Here is our weekly round-up of articles your clients may have read in the national newspapers over the weekend.
House prices are set to rise another 8% in 2014, meaning that the average UK house will qualify for 3% stamp duty, according to the Telegraph.
Here is our weekly round-up of articles your clients may have read in the national newspapers over the weekend
Banking Reform Bill
The Banking Reform Bill could be approved before Christmas after the 200-page bill enters the Lords today, according to the Guardian.
Among the proposals outlined in the Bill is that senior bankers should be tasked with greater responsibility in the event of a crisis, and that high-street and investment operations should be ringfenced.
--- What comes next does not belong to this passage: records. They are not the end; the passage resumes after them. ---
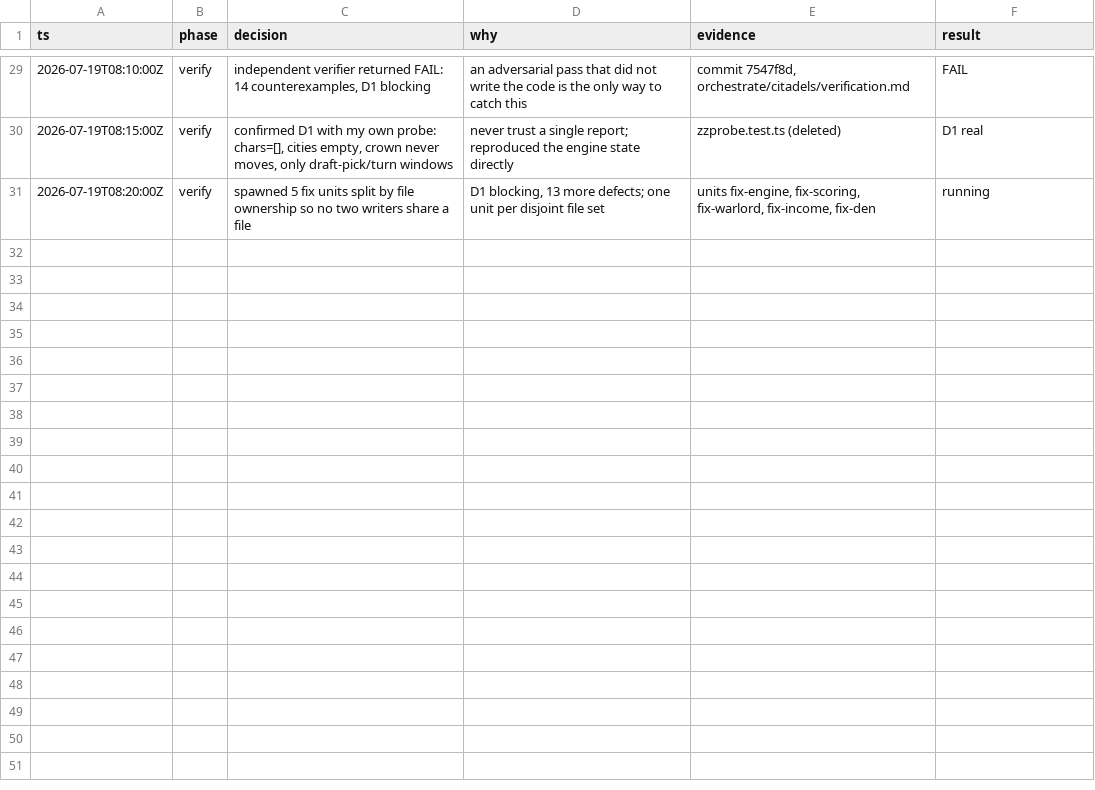
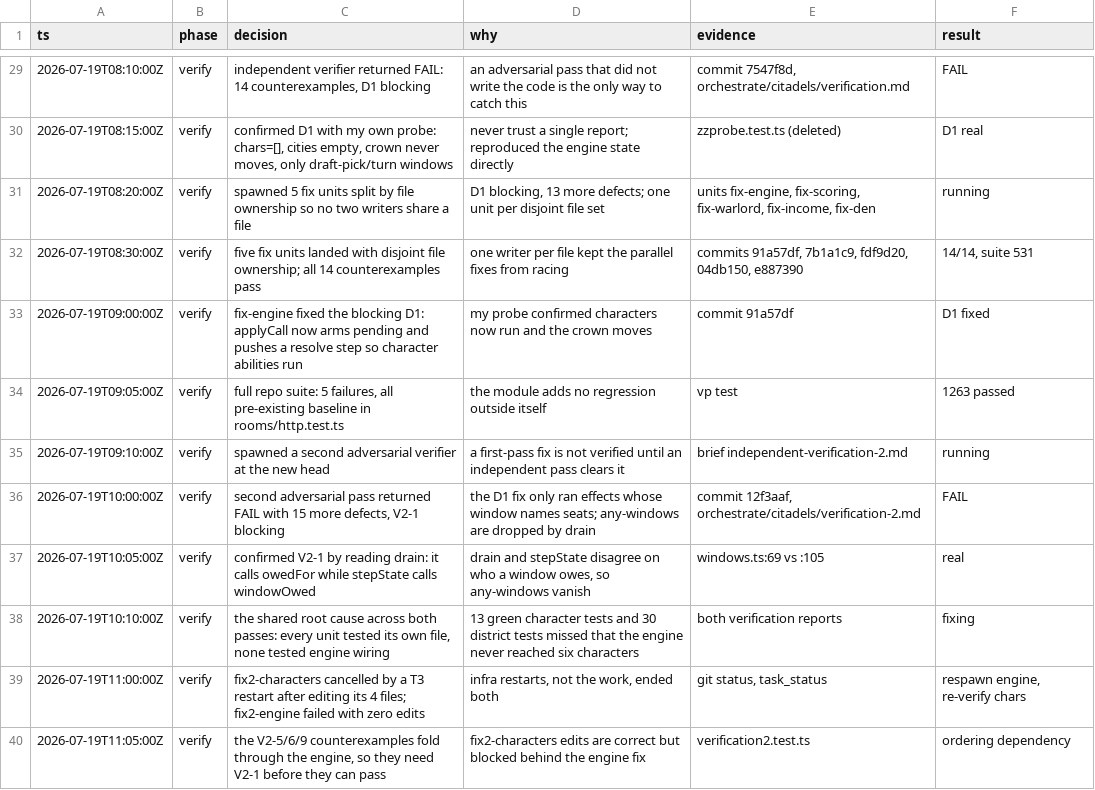
Before and after one commit to falentio/boardgame, a TSV file: orchestrate/citadels/decisions.tsv, drawn as a sheet; only a part is shown, gaps mark what is left out; the diff names each change by its address in the sheet, - before the commit and + after, or states it on an @@ line.

Commit message:
docs(citadels): terminal handoff after the executor went down

```diff
--- a/orchestrate/citadels/decisions.tsv
+++ b/orchestrate/citadels/decisions.tsv
+row 32: 2026-07-19T08:30:00Z | verify | five fix units landed with disjoint file ownership; all 14 counterexamples pass | one writer per file kept the parallel fixes from racing | commits 91a57df, 7b1a1c9, fdf9d20, 04db150, e887390 | 14/14, suite 531
+row 33: 2026-07-19T09:00:00Z | verify | fix-engine fixed the blocking D1: applyCall now arms pending and pushes a resolve step so character abilities run | my probe confirmed characters now run and the crown moves | commit 91a57df | D1 fixed
+row 34: 2026-07-19T09:05:00Z | verify | full repo suite: 5 failures, all pre-existing baseline in rooms/http.test.ts | the module adds no regression outside itself | vp test | 1263 passed
+row 35: 2026-07-19T09:10:00Z | verify | spawned a second adversarial verifier at the new head | a first-pass fix is not verified until an independent pass clears it | brief independent-verification-2.md | running
+row 36: 2026-07-19T10:00:00Z | verify | second adversarial pass returned FAIL with 15 more defects, V2-1 blocking | the D1 fix only ran effects whose window names seats; any-windows are dropped by drain | commit 12f3aaf, orchestrate/citadels/verification-2.md | FAIL
+row 37: 2026-07-19T10:05:00Z | verify | confirmed V2-1 by reading drain: it calls owedFor while stepState calls windowOwed | drain and stepState disagree on who a window owes, so any-windows vanish | windows.ts:69 vs :105 | real
+row 38: 2026-07-19T10:10:00Z | verify | the shared root cause across both passes: every unit tested its own file, none tested engine wiring | 13 green character tests and 30 district tests missed that the engine never reached six characters | both verification reports | fixing
+row 39: 2026-07-19T11:00:00Z | verify | fix2-characters cancelled by a T3 restart after editing its 4 files; fix2-engine failed with zero edits | infra restarts, not the work, ended both | git status, task_status | respawn engine, re-verify chars
+row 40: 2026-07-19T11:05:00Z | verify | the V2-5/6/9 counterexamples fold through the engine, so they need V2-1 before they can pass | fix2-characters edits are correct but blocked behind the engine fix | verification2.test.ts | ordering dependency
```
Also changed, not shown: orchestrate/citadels/ledger.tsv, orchestrate/citadels/units.tsv, 9 other files.
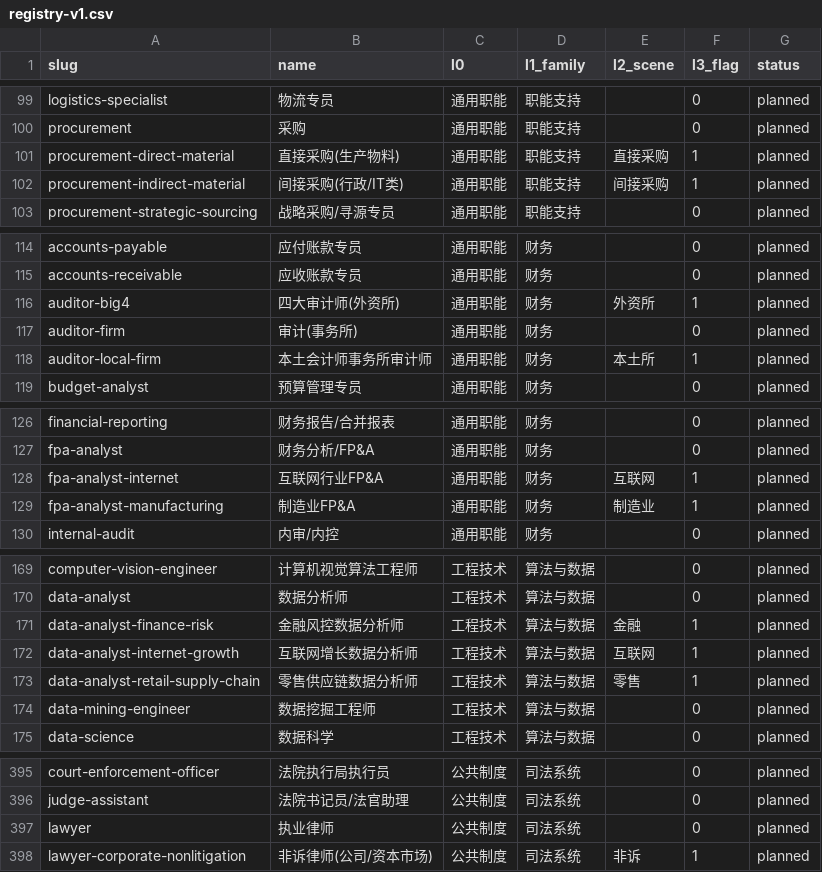
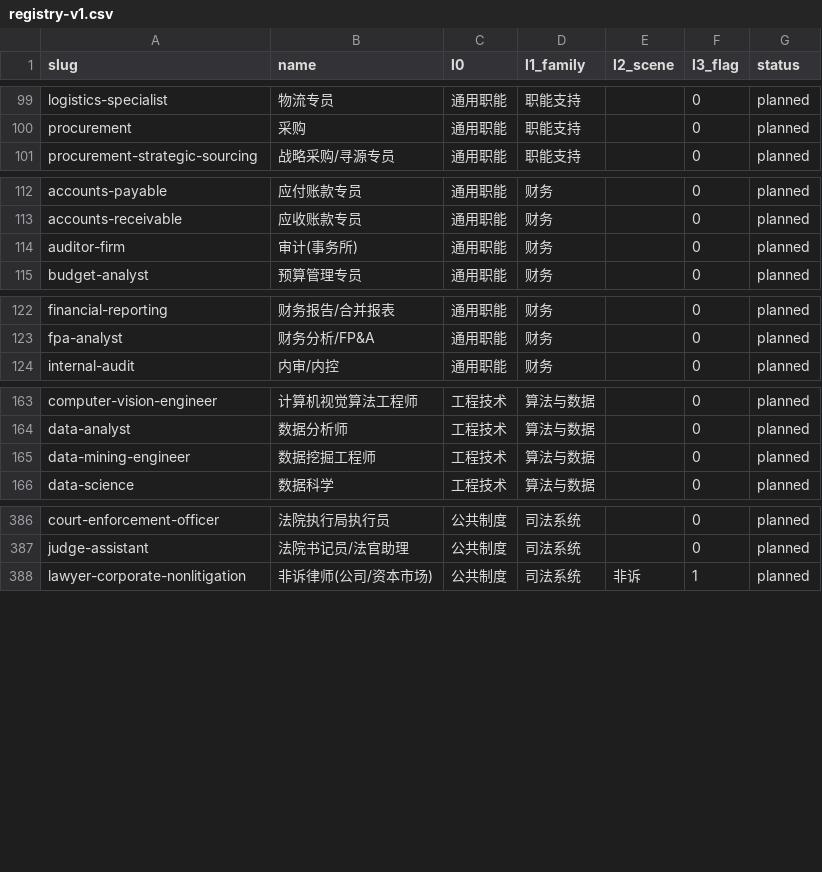
Before and after one commit to Jaydenlk/HR, a CSV file: data/occupations/registry-v1.csv, drawn as a sheet; only a part is shown, gaps mark what is left out.

```diff
--- a/data/occupations/registry-v1.csv
+++ b/data/occupations/registry-v1.csv
@@ -100,4 +100,2 @@ logistics-specialist,物流专员,通用职能,职能支持,,0,planned
 procurement,采购,通用职能,职能支持,,0,planned
-procurement-direct-material,直接采购(生产物料),通用职能,职能支持,直接采购,1,planned
-procurement-indirect-material,间接采购(行政/IT类),通用职能,职能支持,间接采购,1,planned
 procurement-strategic-sourcing,战略采购/寻源专员,通用职能,职能支持,,0,planned
@@ -115,5 +113,3 @@ accounts-payable,应付账款专员,通用职能,财务,,0,planned
 accounts-receivable,应收账款专员,通用职能,财务,,0,planned
-auditor-big4,四大审计师(外资所),通用职能,财务,外资所,1,planned
 auditor-firm,审计(事务所),通用职能,财务,,0,planned
-auditor-local-firm,本土会计师事务所审计师,通用职能,财务,本土所,1,planned
 budget-analyst,预算管理专员,通用职能,财务,,0,planned
@@ -127,4 +123,2 @@ financial-reporting,财务报告/合并报表,通用职能,财务,,0,planned
 fpa-analyst,财务分析/FP&A,通用职能,财务,,0,planned
-fpa-analyst-internet,互联网行业FP&A,通用职能,财务,互联网,1,planned
-fpa-analyst-manufacturing,制造业FP&A,通用职能,财务,制造业,1,planned
 internal-audit,内审/内控,通用职能,财务,,0,planned
@@ -170,5 +164,2 @@ computer-vision-engineer,计算机视觉算法工程师,工程技术,算法与
 data-analyst,数据分析师,工程技术,算法与数据,,0,planned
-data-analyst-finance-risk,金融风控数据分析师,工程技术,算法与数据,金融,1,planned
-data-analyst-internet-growth,互联网增长数据分析师,工程技术,算法与数据,互联网,1,planned
-data-analyst-retail-supply-chain,零售供应链数据分析师,工程技术,算法与数据,零售,1,planned
 data-mining-engineer,数据挖掘工程师,工程技术,算法与数据,,0,planned
@@ -396,3 +387,2 @@ court-enforcement-officer,法院执行局执行员,公共制度,司法系统,,0,
 judge-assistant,法院书记员/法官助理,公共制度,司法系统,,0,planned
-lawyer,执业律师,公共制度,司法系统,,0,planned
 lawyer-corporate-nonlitigation,非诉律师(公司/资本市场),公共制度,司法系统,非诉,1,planned
```
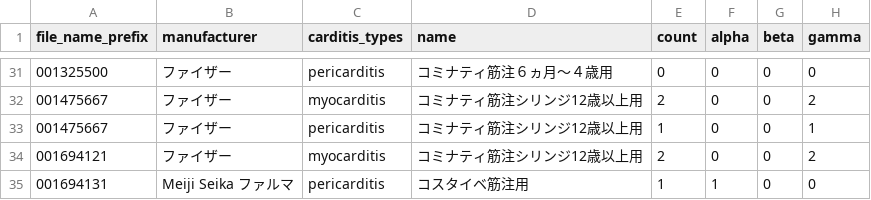
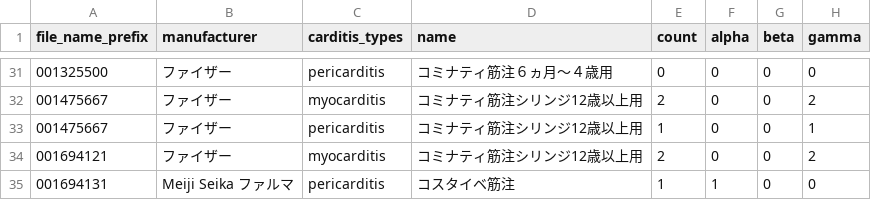
Before and after one commit to vaccinesosjapan/dashboard-datasets, a CSV file: carditis/expected-issues.csv, drawn as a sheet; only a part is shown, gaps mark what is left out.

```diff
--- a/carditis/expected-issues.csv
+++ b/carditis/expected-issues.csv
@@ -34,2 +34,2 @@ file_name_prefix,manufacturer,carditis_types,name,count,alpha,beta,gamma
 001694121,ファイザー,myocarditis,コミナティ筋注シリンジ12歳以上用,2,0,0,2
-001694131,Meiji Seika ファルマ,pericarditis,コスタイベ筋注用,1,1,0,0
+001694131,Meiji Seika ファルマ,pericarditis,コスタイベ筋注,1,1,0,0
```
Also changed, not shown: carditis/carditis-table.csv, carditis/intermediate-files/001694131-pericarditis.csv, 8 other files.
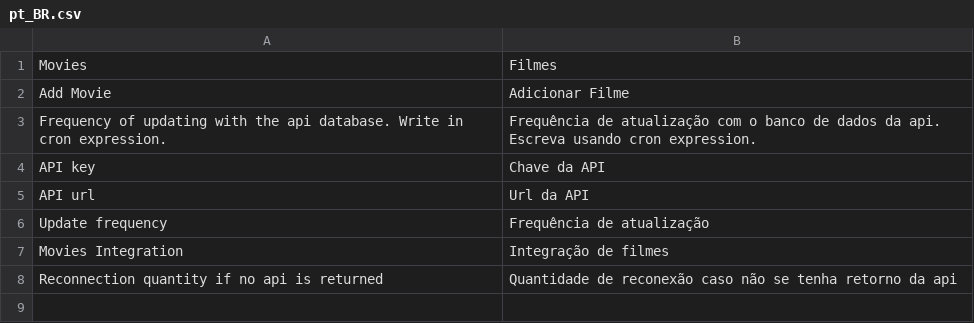
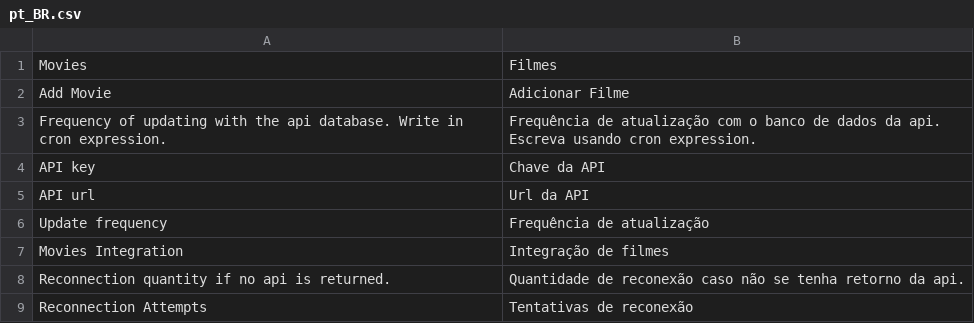
Before and after one commit to acedraz/m2-movie-catalog, a CSV file: i18n/pt_BR.csv, drawn as a sheet.

```diff
--- a/i18n/pt_BR.csv
+++ b/i18n/pt_BR.csv
@@ -7,2 +7,3 @@
 "Movies Integration","Integração de filmes"
-"Reconnection quantity if no api is returned","Quantidade de reconexão caso não se tenha retorno da api"
+"Reconnection quantity if no api is returned.","Quantidade de reconexão caso não se tenha retorno da api."
+"Reconnection Attempts","Tentativas de reconexão"
```
Also changed, not shown: 2 other files.
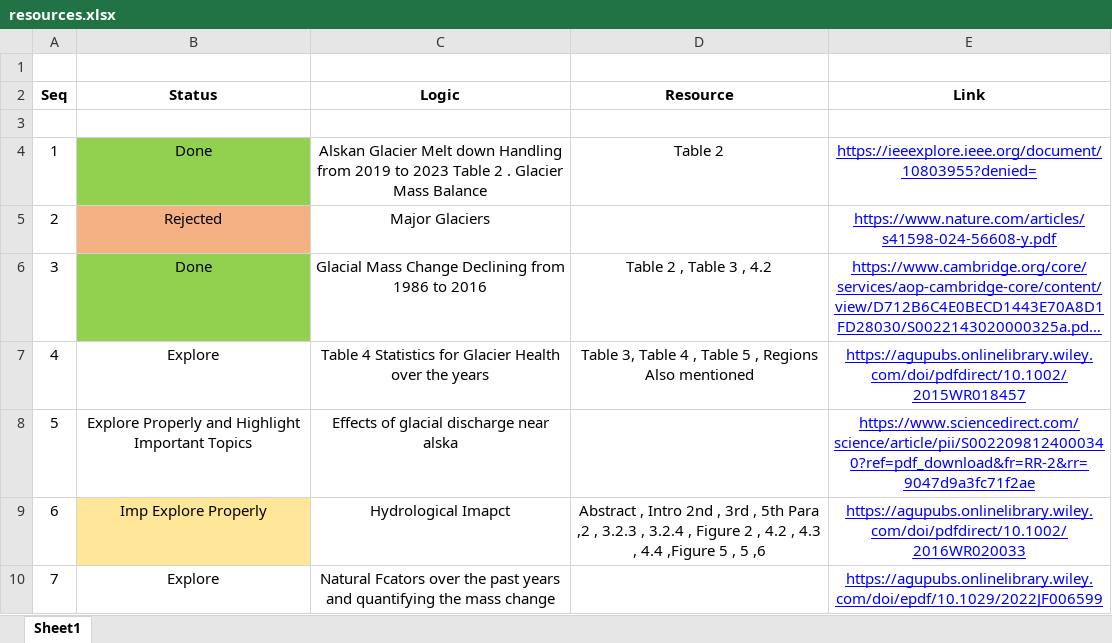
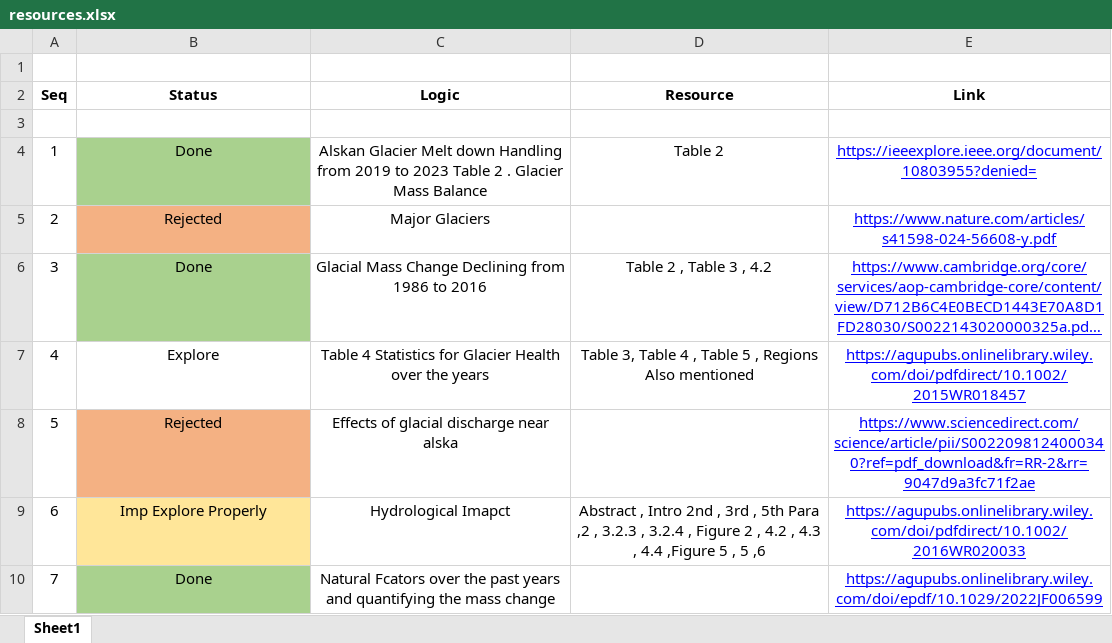
Before and after one commit to harsh125op/waterLevel, an Excel workbook: Resources/resources.xlsx, sheet Sheet1, drawn as a sheet; long unchanged cells end in …; values as stored, in another font and other column widths than the file's, no borders; the diff names each change by its address in the sheet, - before the commit and + after, or states it on an @@ line.

```diff
--- a/Resources/resources.xlsx (sheet Sheet1)
+++ b/Resources/resources.xlsx (sheet Sheet1)
-B4 fill: #92D050
+B4 fill: #A9D18E
-B6 fill: #92D050
+B6 fill: #A9D18E
-B8 (Status): Explore Properly and Highlight Important Topics
+B8 (Status): Rejected
-B8 fill: none
+B8 fill: #F4B183
-B10 (Status): Explore
+B10 (Status): Done
-B10 fill: none
+B10 fill: #A9D18E
```
Also changed, not shown: 2 other files.
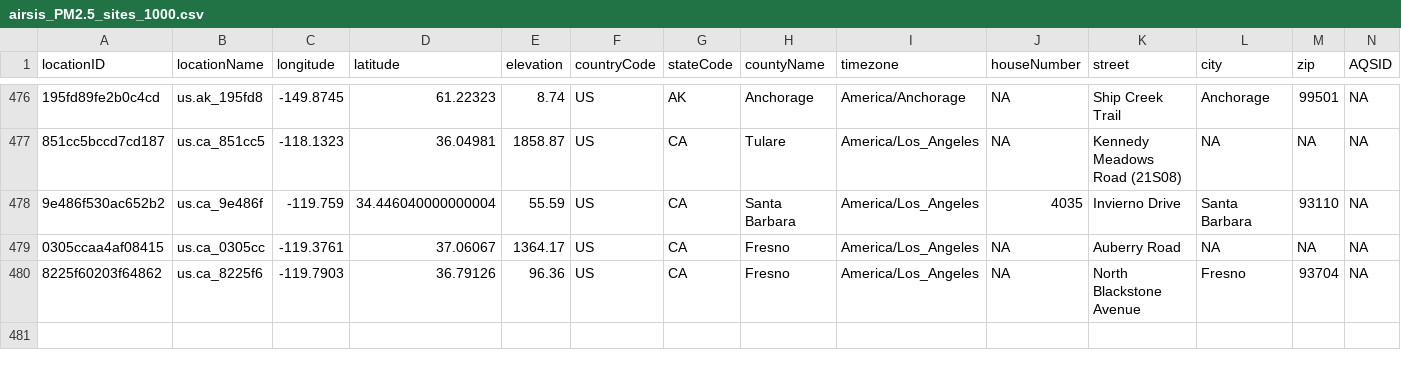
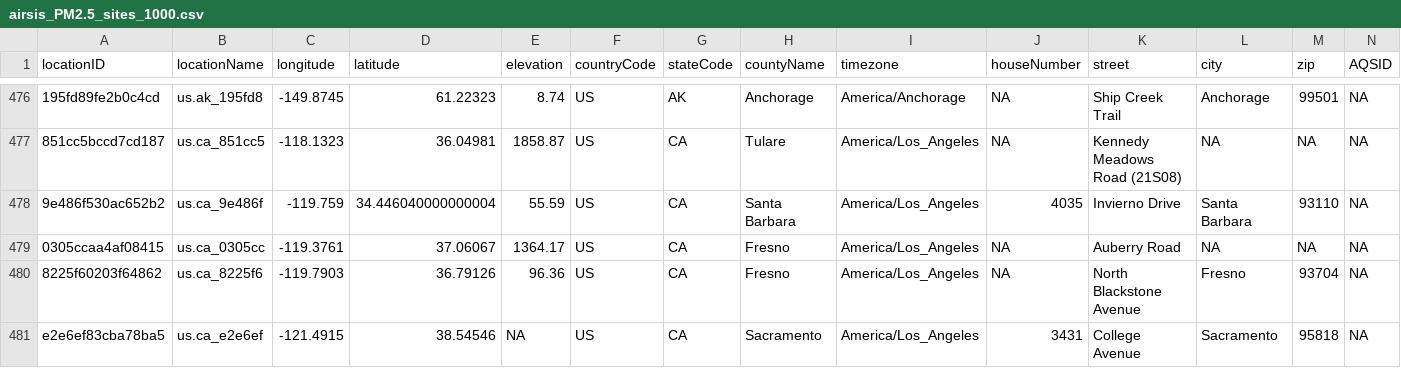
Before and after one commit to pnwairfire/known-locations, a CSV file: AIRSIS/airsis_PM2.5_sites_1000.csv, drawn as a sheet; only a part is shown, gaps mark what is left out; rows hold the shown columns only; the diff names each change by its address in the sheet, - before the commit and + after, or states it on an @@ line.

```diff
--- a/AIRSIS/airsis_PM2.5_sites_1000.csv
+++ b/AIRSIS/airsis_PM2.5_sites_1000.csv
+row 481: e2e6ef83cba78ba5 | us.ca_e2e6ef | -121.4915 | 38.54546 | NA | US | CA | Sacramento | America/Los_Angeles | 3431 | College Avenue | Sacramento | 95818 | NA
```
Also changed, not shown: WRCC/wrcc_PM2.5_sites_1000.csv, 14 other files.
Shares in RSA fell 7.2% in the wake of chief executive Simon Lee's resignation, according to the BBC. Lee's departure follows Irish unit head Philip Smith's resignation last month after "alleged accounting irregularities were discovered."
Until a permanent replacement for Lee is found, the RSA board has asked Martin Scicluna, the non-executive chairman to become executive chairman.
Experts have tipped the Eurozone PIIG countries - Portugal, Ireland, Italy and Greece - as promising investment opportunities for 2014, according to the Sunday Times.
US technology companies have also made the list of cheaply priced investments which are expected to deliver decent returns next year as a global recovery starts to take hold.
Bank of England
Bank of England chief economist Spencer Dale has reassured borrowers that there will be no hiking of interest rates until there is a prolonged period of strong growth in the UK, according to the Daily Mail.
Bank of England governor Mark Carney previously said the Bank will only move rates from 0.5% when unemployment drops below 7%.
Better than expected unemployment figures in recent months has provoked concerns that the Bank may then choose to raise rates sooner than expected.
Putting the tech into protection
Square Mile’s series of informal interviews
Fallout from Haywood suspension
Launching later in 2019
£80bn funds under calculation